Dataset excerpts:

----

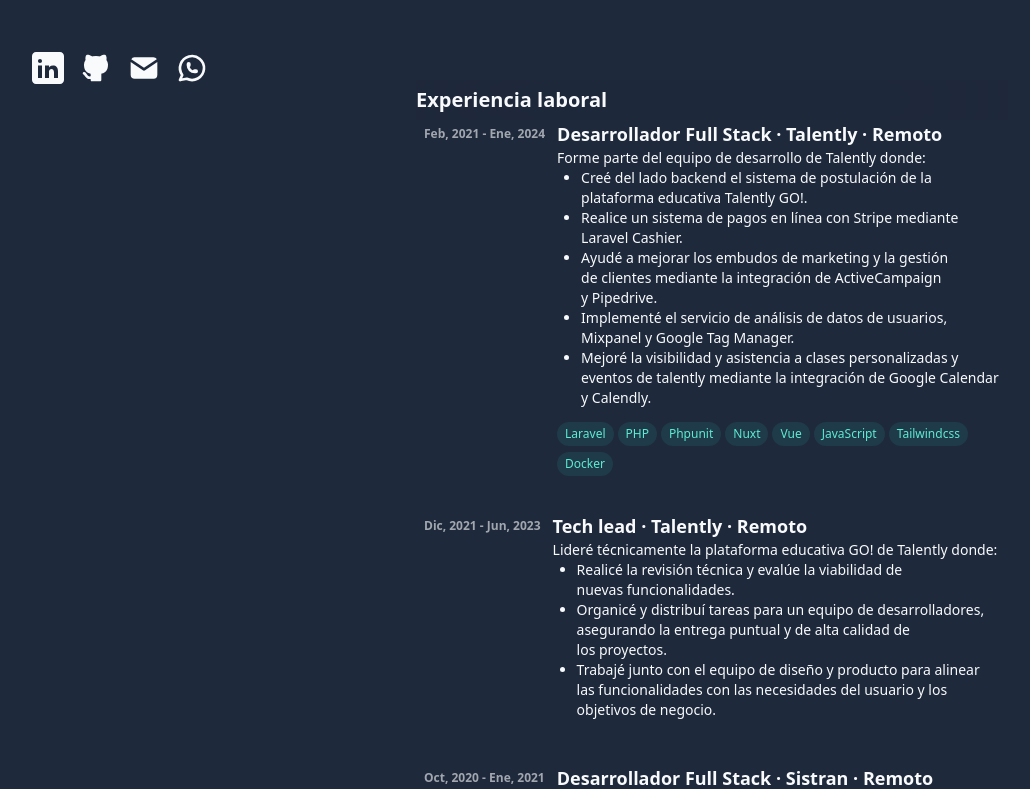
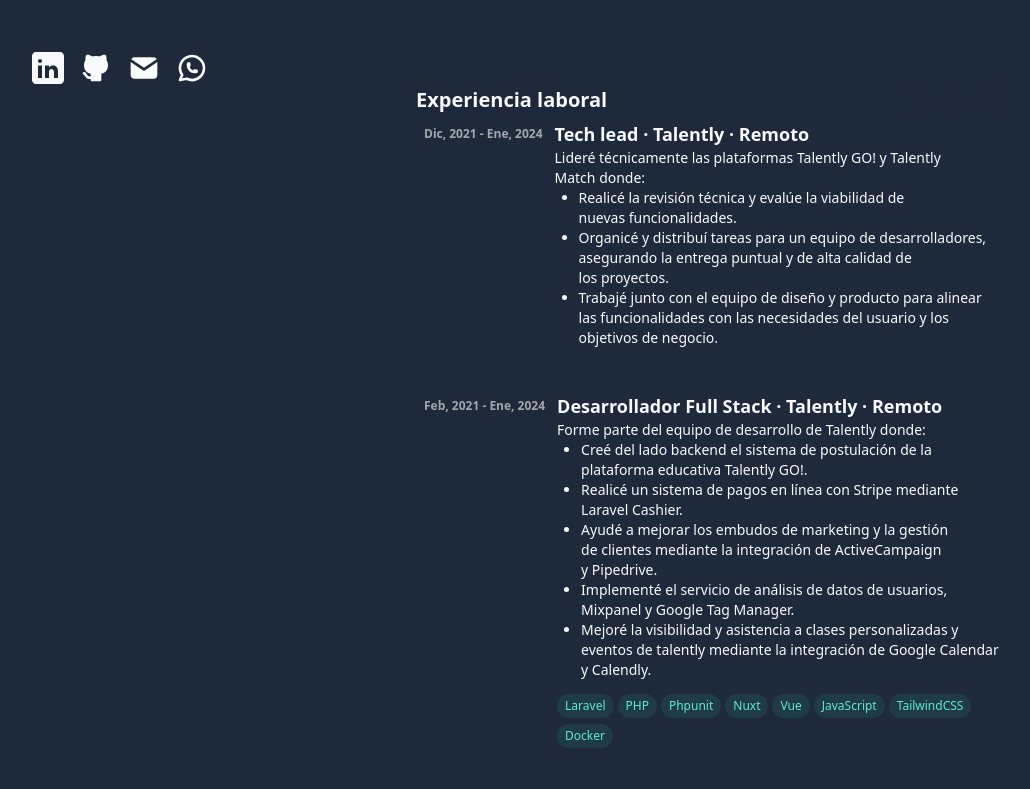
Before and after one commit to nelsonrrj/nelsonrrj.github.io, a Nuxt app: page / in a window 1280 px wide. Shown: the part 340-1129 px from the top of the page, without its empty margins (224-1254 px from the left). Built offline with nearby package versions, Linux system fonts and the light colour scheme.

Commit message:
update work experience

```diff
--- a/data/workExperience.ts
+++ b/data/workExperience.ts
@@ -1,6 +1,21 @@
 import type { Experience } from '~/types/experience'
 
 const WORK_EXPERIENCE = [
+  {
+    company: 'Talently',
+    position: 'Tech lead',
+    sdate: '2021-12-01T00:00:00-04:00',
+    edate: '2024-01-01T00:00:00-04:00',
+    description:
+      'Lideré técnicamente las plataformas Talently GO! y Talently Match donde:',
+    stack: [],
+    location: 'Remoto',
+    bulletPoints: [
+      'Realicé la revisión técnica y evalúe la viabilidad de nuevas funcionalidades.',
+      'Organicé y distribuí tareas para un equipo de desarrolladores, asegurando la entrega puntual y de alta calidad de los proyectos.',
+      'Trabajé junto con el equipo de diseño y producto para alinear las funcionalidades con las necesidades del usuario y los objetivos de negocio.',
+    ],
+  },
   {
     company: 'Talently',
     position: 'Desarrollador Full Stack',
@@ -14,31 +29,16 @@
       'Nuxt',
       'Vue',
       'JavaScript',
-      'Tailwindcss',
+      'TailwindCSS',
       'Docker',
     ],
     location: 'Remoto',
     bulletPoints: [
       'Creé del lado backend el sistema de postulación de la plataforma educativa Talently GO!.',
-      'Realice un sistema de pagos en línea con Stripe mediante Laravel Cashier.',
+      'Realicé un sistema de pagos en línea con Stripe mediante Laravel Cashier.',
       'Ayudé a mejorar los embudos de marketing y la gestión de clientes mediante la integración de ActiveCampaign y Pipedrive. ',
       'Implementé el servicio de análisis de datos de usuarios, Mixpanel y Google Tag Manager.',
       'Mejoré la visibilidad y asistencia a clases personalizadas y eventos de talently mediante la integración de Google Calendar y Calendly.',
-    ],
-  },
-  {
-    company: 'Talently',
-    position: 'Tech lead',
-    sdate: '2021-12-01T00:00:00-04:00',
-    edate: '2023-06-01T00:00:00-04:00',
-    description:
-      'Lideré técnicamente la plataforma educativa GO! de Talently donde:',
-    stack: [],
-    location: 'Remoto',
-    bulletPoints: [
-      'Realicé la revisión técnica y evalúe la viabilidad de nuevas funcionalidades.',
-      'Organicé y distribuí tareas para un equipo de desarrolladores, asegurando la entrega puntual y de alta calidad de los proyectos.',
-      'Trabajé junto con el equipo de diseño y producto para alinear las funcionalidades con las necesidades del usuario y los objetivos de negocio.',
     ],
   },
   {
@@ -76,7 +76,7 @@
     ],
   },
   {
-    company: 'Karanta dev',
+    company: 'Karanta',
     position: 'Desarrollador Full Stack',
     sdate: '2017-08-01T00:00:00-04:00',
     edate: '2018-12-01T00:00:00-04:00',
```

----

**TASK TO COMPLETE**
Give back the data exactly. Skip any images.

**TASK OUTPUT**
Before and after one commit to nelsonrrj/nelsonrrj.github.io, a Nuxt app: page / in a window 1280 px wide. Shown: the part 340-1129 px from the top of the page, without its empty margins (224-1254 px from the left). Built offline with nearby package versions, Linux system fonts and the light colour scheme.

Commit message:
update work experience

```diff
--- a/data/workExperience.ts
+++ b/data/workExperience.ts
@@ -1,6 +1,21 @@
 import type { Experience } from '~/types/experience'
 
 const WORK_EXPERIENCE = [
+  {
+    company: 'Talently',
+    position: 'Tech lead',
+    sdate: '2021-12-01T00:00:00-04:00',
+    edate: '2024-01-01T00:00:00-04:00',
+    description:
+      'Lideré técnicamente las plataformas Talently GO! y Talently Match donde:',
+    stack: [],
+    location: 'Remoto',
+    bulletPoints: [
+      'Realicé la revisión técnica y evalúe la viabilidad de nuevas funcionalidades.',
+      'Organicé y distribuí tareas para un equipo de desarrolladores, asegurando la entrega puntual y de alta calidad de los proyectos.',
+      'Trabajé junto con el equipo de diseño y producto para alinear las funcionalidades con las necesidades del usuario y los objetivos de negocio.',
+    ],
+  },
   {
     company: 'Talently',
     position: 'Desarrollador Full Stack',
@@ -14,31 +29,16 @@
       'Nuxt',
       'Vue',
       'JavaScript',
-      'Tailwindcss',
+      'TailwindCSS',
       'Docker',
     ],
     location: 'Remoto',
     bulletPoints: [
       'Creé del lado backend el sistema de postulación de la plataforma educativa Talently GO!.',
-      'Realice un sistema de pagos en línea con Stripe mediante Laravel Cashier.',
+      'Realicé un sistema de pagos en línea con Stripe mediante Laravel Cashier.',
       'Ayudé a mejorar los embudos de marketing y la gestión de clientes mediante la integración de ActiveCampaign y Pipedrive. ',
       'Implementé el servicio de análisis de datos de usuarios, Mixpanel y Google Tag Manager.',
       'Mejoré la visibilidad y asistencia a clases personalizadas y eventos de talently mediante la integración de Google Calendar y Calendly.',
-    ],
-  },
-  {
-    company: 'Talently',
-    position: 'Tech lead',
-    sdate: '2021-12-01T00:00:00-04:00',
-    edate: '2023-06-01T00:00:00-04:00',
-    description:
-      'Lideré técnicamente la plataforma educativa GO! de Talently donde:',
-    stack: [],
-    location: 'Remoto',
-    bulletPoints: [
-      'Realicé la revisión técnica y evalúe la viabilidad de nuevas funcionalidades.',
-      'Organicé y distribuí tareas para un equipo de desarrolladores, asegurando la entrega puntual y de alta calidad de los proyectos.',
-      'Trabajé junto con el equipo de diseño y producto para alinear las funcionalidades con las necesidades del usuario y los objetivos de negocio.',
     ],
   },
   {
@@ -76,7 +76,7 @@
     ],
   },
   {
-    company: 'Karanta dev',
+    company: 'Karanta',
     position: 'Desarrollador Full Stack',
     sdate: '2017-08-01T00:00:00-04:00',
     edate: '2018-12-01T00:00:00-04:00',
```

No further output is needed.